Concept: Cem Sina Çetin, Servet Ulaş
Design & Implementation: Cem Sina Çetin
Tools: P5.js, clmtrackr

Conway’s Game of Life is a cellular automaton, the rules of which were defined by the British mathematician, John Horton Conway. The two dimensional simulation runs on a grid and each cell is defined as being either alive or dead. Depending on the rules of the game, each cell dies, survives or comes back to life.

The imbalance between the simplicity of its rules and the complexity of the output is mind-boggling: The patterns in the Game of Life can create cycles, self replicating forms or fully fledged factories.

This version of Conway’s Game of Life is designed as a thought experiment and a commentary on evolution. The Game of Life defines a very simple system in which patterns can give rise to others; merge with them, destroy them, create chaos or settle in fluctuating states. The human face is a product of roughly 3.5 billion years of evolution. A form that seems to be working fairly well, considering the percentage of life forms today that utilizes the same basic body plan when it comes to the face; a fine tuned set of organs that won’t be evolving into something radically different within the foreseeable future.

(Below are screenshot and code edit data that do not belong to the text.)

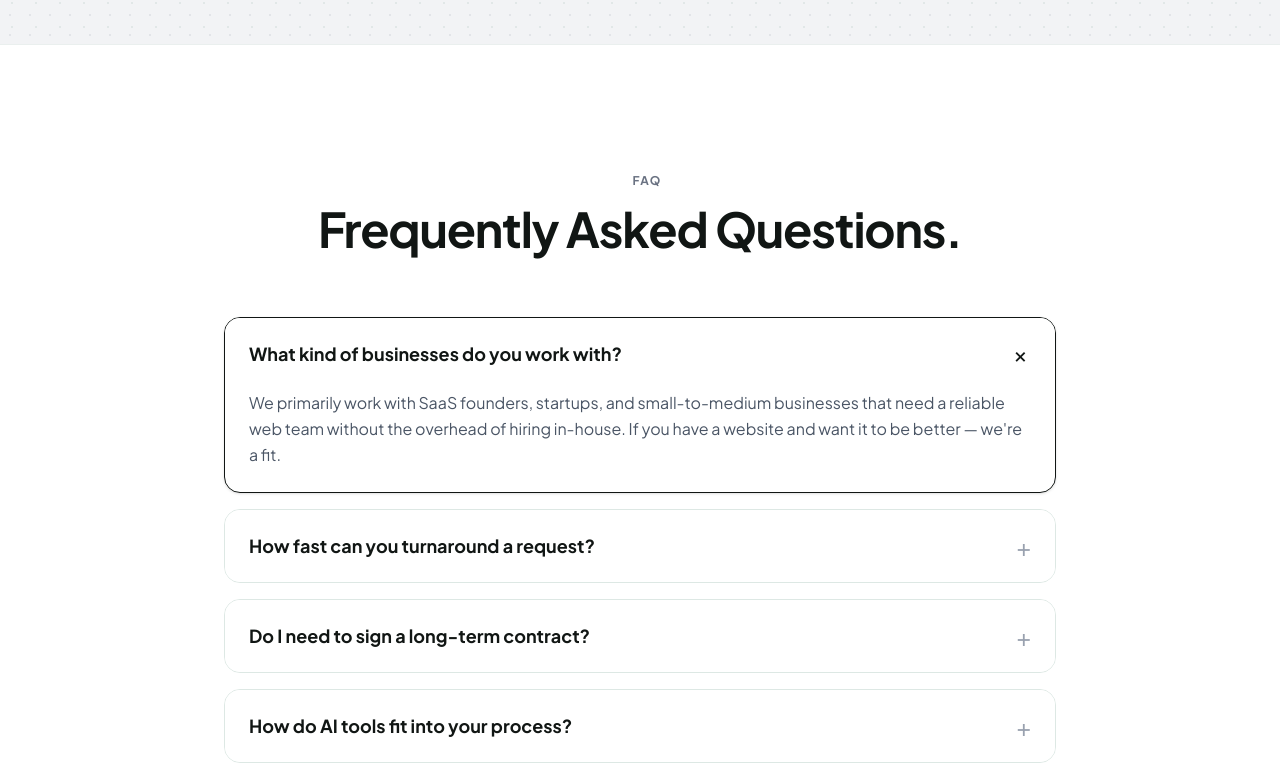
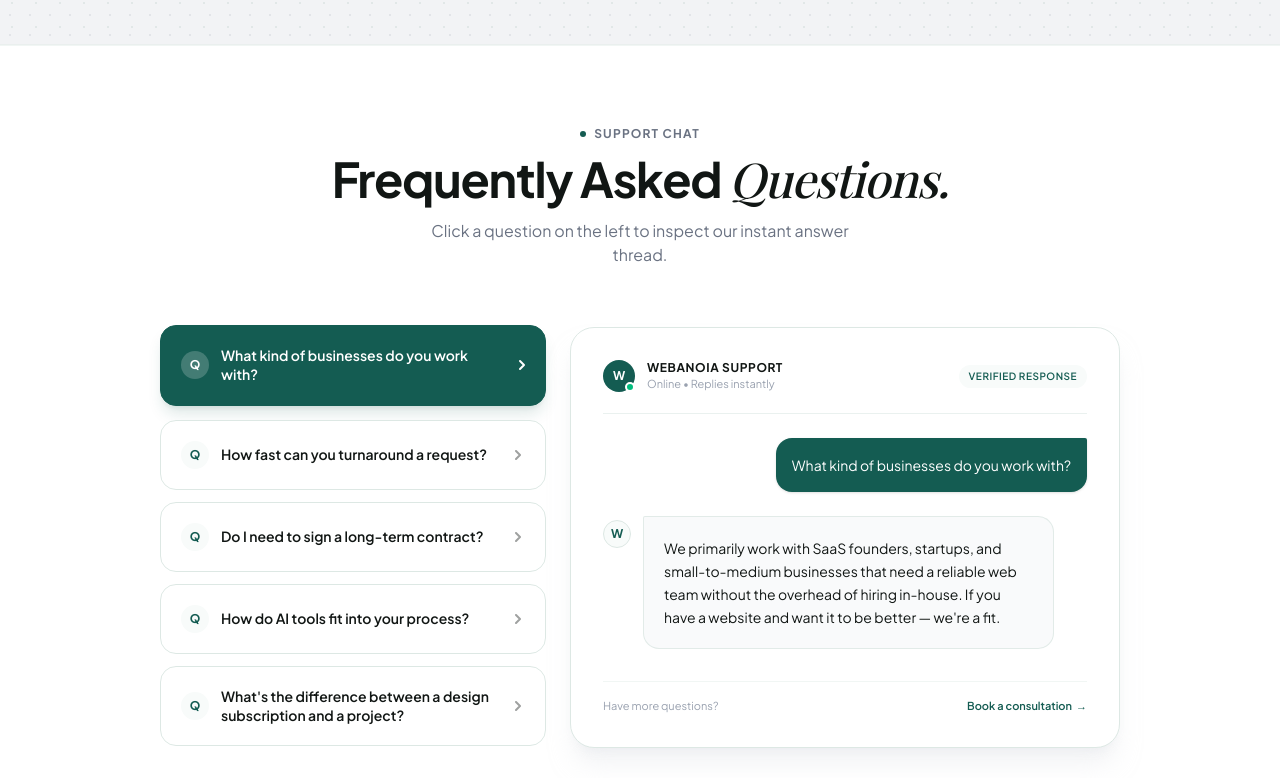
Before and after one commit to viveksonawale/webnoia, a Next.js app in the folder webnoia/: page / in a window 1280 px wide. Shown: the part 6537-7315 px from the top of the page. Built offline with nearby package versions, Linux system fonts and the light colour scheme.

Commit message:
FAQs Done dummy data

```diff
--- a/webnoia/app/components/FAQ.tsx
+++ b/webnoia/app/components/FAQ.tsx
@@ -8,61 +8,189 @@ export interface FAQProps {
 }
 
 export default function FAQ({ className = "" }: FAQProps) {
-  const [openId, setOpenId] = useState<string | null>(FAQ_ITEMS[0].id);
+  const [activeId, setActiveId] = useState<string>(FAQ_ITEMS[0].id);
 
-  const toggleFaq = (id: string) => {
-    setOpenId(openId === id ? null : id);
-  };
+  const activeFaq = FAQ_ITEMS.find((item) => item.id === activeId) || FAQ_ITEMS[0];
 
   return (
-    <section id="faq" className={`w-full py-20 md:py-32 bg-white ${className}`}>
-      <div className="max-w-4xl mx-auto px-4 md:px-8">
-        <div className="text-center mb-16">
-          <div className="flex items-center justify-center gap-2 mb-4">
-            <span className="inline-block w-1.5 h-1.5 rounded-full bg-brand-orange" />
-            <span className="text-xs font-bold tracking-widest text-gray-500 uppercase">FAQ</span>
+    <section
+      id="faq"
+      className={`relative w-full py-18 md:py-20 bg-brand-white border-y border-brand-border/40 overflow-hidden ${className}`}
+    >
+      {/* Background Radial Pattern */}
+      {/* <div
+        className="absolute inset-0 bg-[radial-gradient(#d1d5db_1.2px,transparent_1.2px)] opacity-40 pointer-events-none"
+        style={{ backgroundSize: "20px 20px" }}
+      /> */}
+
+      <div className="relative z-10 max-w-5xl mx-auto px-4 md:px-8">
+        {/* Header */}
+        <div className="text-center mb-14 md:mb-15">
+          <div className="flex items-center justify-center gap-2 mb-3">
+            <span className="h-1.5 w-1.5 rounded-full bg-brand-jade" />
+            <span className="text-xs font-bold tracking-widest text-gray-500 uppercase">
+              Support Chat
+            </span>
           </div>
-          <h2 className="text-4xl md:text-5xl font-bold text-brand-dark tracking-tight mb-5">
-            Frequently Asked Questions.
+
+          <h2 className="text-4xl md:text-5xl font-bold text-brand-dark tracking-tight mb-4">
+            Frequently Asked <span className="font-serif italic font-medium">Questions.</span>
           </h2>
+          <p className="text-gray-500 text-sm md:text-base max-w-md mx-auto">
+            Click a question on the left to inspect our instant answer thread.
+          </p>
         </div>
 
-        <div className="space-y-4">
-          {FAQ_ITEMS.map((item) => (
-            <div
-              key={item.id}
-              className={`border rounded-2xl overflow-hidden transition-all duration-300 ${
-                openId === item.id ? "border-brand-orange/30 shadow-sm" : "border-brand-border"
-              }`}
-            >
-              <button
-                onClick={() => toggleFaq(item.id)}
-                className="w-full px-6 py-5 flex items-center justify-between bg-white text-left focus:outline-none focus-visible:bg-gray-50"
-              >
-                <span className={`font-bold text-lg ${openId === item.id ? "text-brand-orange" : "text-brand-dark"}`}>
-                  {item.question}
+        {/* Chat Bubbles Layout */}
+        <div className="grid grid-cols-1 lg:grid-cols-12 gap-6 items-start">
+
+          {/* Question Bubbles Column */}
+          <div className="lg:col-span-5 flex flex-col gap-3">
+            {FAQ_ITEMS.map((item) => {
+              const isActive = activeId === item.id;
+
+              return (
+                <button
+                  key={item.id}
+                  onClick={() => setActiveId(item.id)}
+                  className={`
+                    group
+                    relative
+                    w-full
+                    p-4
+                    md:p-5
+                    text-left
+                    rounded-2xl
+                    border
+                    transition-all
+                    duration-300
+                    cursor-pointer
+                    flex
+                    items-center
+                    justify-between
+                    gap-3
+                    ${
+                      isActive
+                        ? "bg-brand-jade text-white border-brand-jade shadow-lg shadow-brand-jade/15 -translate-y-0.5"
+                        : "bg-white/90 text-brand-dark border-brand-border hover:border-brand-jade/40 hover:bg-white"
+                    }
+                  `}
+                >
+                  <div className="flex items-center gap-3">
+                    {/* User Avatar Badge */}
+                    <div
+                      className={`
+                        h-7
+                        w-7
+                        shrink-0
+                        rounded-full
+                        flex
+                        items-center
+                        justify-center
+                        text-xs
+                        font-bold
+                        ${
+                          isActive
+                            ? "bg-white/20 text-white"
+                            : "bg-jade-whisper text-brand-jade"
+                        }
+                      `}
+                    >
+                      Q
+                    </div>
+
+                    <span className="text-sm font-semibold leading-snug">
+                      {item.question}
+                    </span>
+                  </div>
+
+                  {/* Indicator Arrow */}
+                  <svg
+                    width="14"
+                    height="14"
+                    viewBox="0 0 14 14"
+                    fill="none"
+                    className={`
+                      shrink-0
+                      transition-transform
+                      duration-300
+                      ${isActive ? "translate-x-1" : "opacity-40 group-hover:opacity-100"}
+                    `}
+                  >
+                    <path
+                      d="M5 3L9 7L5 11"
+                      stroke="currentColor"
+                      strokeWidth="2"
+                      strokeLinecap="round"
+                      strokeLinejoin="round"
+                    />
+                  </svg>
+                </button>
+              );
+            })}
+          </div>
+
+          {/* Active Answer Chat Window */}
+          <div className="lg:col-span-7">
+            <div className="bg-white border border-brand-border rounded-3xl p-6 md:p-8 shadow-xl shadow-gray-200/50 backdrop-blur-md relative overflow-hidden">
+
+              {/* Chat Thread Header */}
+              <div className="flex items-center justify-between pb-5 mb-6 border-b border-brand-border/60">
+                <div className="flex items-center gap-3">
+                  <div className="relative flex h-8 w-8 items-center justify-center rounded-full bg-brand-jade text-white font-bold text-xs">
+                    W
+                    <span className="absolute bottom-0 right-0 h-2.5 w-2.5 rounded-full border-2 border-white bg-emerald-500" />
+                  </div>
+                  <div>
+                    <h3 className="text-xs font-bold text-brand-dark uppercase tracking-wider">
+                      Webanoia Support
+                    </h3>
+                    <p className="text-[11px] text-gray-400">Online • Replies instantly</p>
+                  </div>
+                </div>
+
+                <span className="px-2.5 py-1 rounded-full bg-jade-whisper text-[10px] font-semibold tracking-wider uppercase text-brand-jade">
+                  Verified Response
                 </span>
-                <span
-                  className={`text-2xl font-light transition-transform duration-300 ${
-                    openId === item.id ? "rotate-45 text-brand-orange" : "text-gray-400"
-                  }`}
+              </div>
+
+              {/* Chat Thread Messages */}
+              <div className="space-y-4">
+
+                {/* Selected Question (User Side) */}
+                <div className="flex justify-end">
+                  <div className="max-w-[85%] bg-brand-jade text-white p-4 rounded-2xl rounded-tr-xs text-xs md:text-sm leading-relaxed shadow-sm">
+                    {activeFaq.question}
+                  </div>
+                </div>
+
+                {/* System Answer (Agency Side) */}
+                <div className="flex justify-start gap-3 items-start pt-2">
+                  <div className="h-7 w-7 rounded-full bg-jade-whisper border border-brand-border text-brand-jade flex items-center justify-center font-bold text-xs shrink-0 mt-1">
+                    W
+                  </div>
+                  <div className="max-w-[85%] bg-gray-50 border border-brand-border/80 text-brand-dark p-4 md:p-5 rounded-2xl rounded-tl-xs text-xs md:text-sm leading-relaxed">
+                    {activeFaq.answer}
+                  </div>
+                </div>
+
+              </div>
+
+              {/* Chat Footer Accent */}
+              <div className="mt-8 pt-4 border-t border-brand-border/40 flex items-center justify-between text-[11px] text-gray-400">
+                <span>Have more questions?</span>
+                <a
+                  href="#contact"
+                  className="font-semibold text-brand-jade hover:underline flex items-center gap-1"
                 >
-                  +
-                </span>
-              </button>
-              <div
-                className={`transition-all duration-300 ease-in-out ${
-                  openId === item.id ? "grid-rows-[1fr] opacity-100" : "grid-rows-[0fr] opacity-0"
-                } grid`}
-              >
-                <div className="overflow-hidden">
-                  <p className="px-6 pb-6 text-gray-600 leading-relaxed text-base">
-                    {item.answer}
-                  </p>
-                </div>
+                  Book a consultation
+                  <span>→</span>
+                </a>
               </div>
+
             </div>
-          ))}
+          </div>
+
         </div>
       </div>
     </section>
```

The Game of Life (at Face Value), acts as a relay between the biological evolution and the simulated, mathematical life. It captures the face of the viewer, converts it into a cell grid and merges it with a running instance of the Game of Life.

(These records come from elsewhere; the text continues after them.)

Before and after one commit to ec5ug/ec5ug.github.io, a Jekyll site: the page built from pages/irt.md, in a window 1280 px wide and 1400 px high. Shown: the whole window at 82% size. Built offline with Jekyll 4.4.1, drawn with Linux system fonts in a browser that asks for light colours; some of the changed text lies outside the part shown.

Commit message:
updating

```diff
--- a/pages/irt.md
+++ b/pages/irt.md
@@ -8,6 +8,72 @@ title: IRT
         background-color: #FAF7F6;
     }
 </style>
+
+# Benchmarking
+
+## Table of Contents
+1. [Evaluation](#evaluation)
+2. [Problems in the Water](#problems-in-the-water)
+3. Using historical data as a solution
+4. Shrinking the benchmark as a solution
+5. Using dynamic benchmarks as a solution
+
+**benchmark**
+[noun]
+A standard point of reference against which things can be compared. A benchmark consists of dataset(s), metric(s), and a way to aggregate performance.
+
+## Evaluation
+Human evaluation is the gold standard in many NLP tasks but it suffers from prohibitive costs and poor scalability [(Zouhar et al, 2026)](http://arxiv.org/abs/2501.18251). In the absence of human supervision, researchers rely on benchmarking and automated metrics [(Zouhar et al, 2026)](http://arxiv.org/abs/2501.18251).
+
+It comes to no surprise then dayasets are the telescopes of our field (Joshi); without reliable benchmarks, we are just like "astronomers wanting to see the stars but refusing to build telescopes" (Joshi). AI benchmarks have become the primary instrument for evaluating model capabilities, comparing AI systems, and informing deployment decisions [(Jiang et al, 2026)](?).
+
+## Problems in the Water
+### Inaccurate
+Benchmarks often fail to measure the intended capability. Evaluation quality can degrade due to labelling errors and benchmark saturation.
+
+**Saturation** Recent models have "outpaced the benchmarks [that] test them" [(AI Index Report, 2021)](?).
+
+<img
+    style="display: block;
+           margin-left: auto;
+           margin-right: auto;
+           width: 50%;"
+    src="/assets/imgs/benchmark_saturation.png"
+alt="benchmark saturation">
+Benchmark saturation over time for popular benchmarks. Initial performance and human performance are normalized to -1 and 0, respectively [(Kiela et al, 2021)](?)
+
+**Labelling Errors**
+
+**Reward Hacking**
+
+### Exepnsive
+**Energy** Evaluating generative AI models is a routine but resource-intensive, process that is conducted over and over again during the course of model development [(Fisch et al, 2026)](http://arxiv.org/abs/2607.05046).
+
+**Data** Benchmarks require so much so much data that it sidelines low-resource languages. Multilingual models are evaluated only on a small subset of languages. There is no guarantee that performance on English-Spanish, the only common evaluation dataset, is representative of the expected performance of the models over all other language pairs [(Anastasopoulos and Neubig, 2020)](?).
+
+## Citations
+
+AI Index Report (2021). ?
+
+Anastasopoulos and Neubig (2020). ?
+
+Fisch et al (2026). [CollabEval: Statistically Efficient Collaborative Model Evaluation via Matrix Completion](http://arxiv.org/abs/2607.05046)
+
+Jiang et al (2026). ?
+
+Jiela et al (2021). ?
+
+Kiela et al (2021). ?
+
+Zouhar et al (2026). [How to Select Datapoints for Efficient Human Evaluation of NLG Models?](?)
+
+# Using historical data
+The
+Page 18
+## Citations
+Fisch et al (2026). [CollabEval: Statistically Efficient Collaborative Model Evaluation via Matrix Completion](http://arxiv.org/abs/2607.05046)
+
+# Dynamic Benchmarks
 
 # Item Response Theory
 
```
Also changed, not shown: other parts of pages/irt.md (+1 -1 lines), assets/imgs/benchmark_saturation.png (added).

This way the face, a product of billion years of evolution, a fairly static form, is translated into an abstraction of its own. The product becomes the seed and unfolds once again, free of any constraints imposed by biological encoding.


‘c’ toggles the camera (i.e. the face detection). By default it is on.
‘f’ replaces the entire grid with the face pixels, so that the simulation expands solely from the face information.
touch/mouse drag to create alive cells.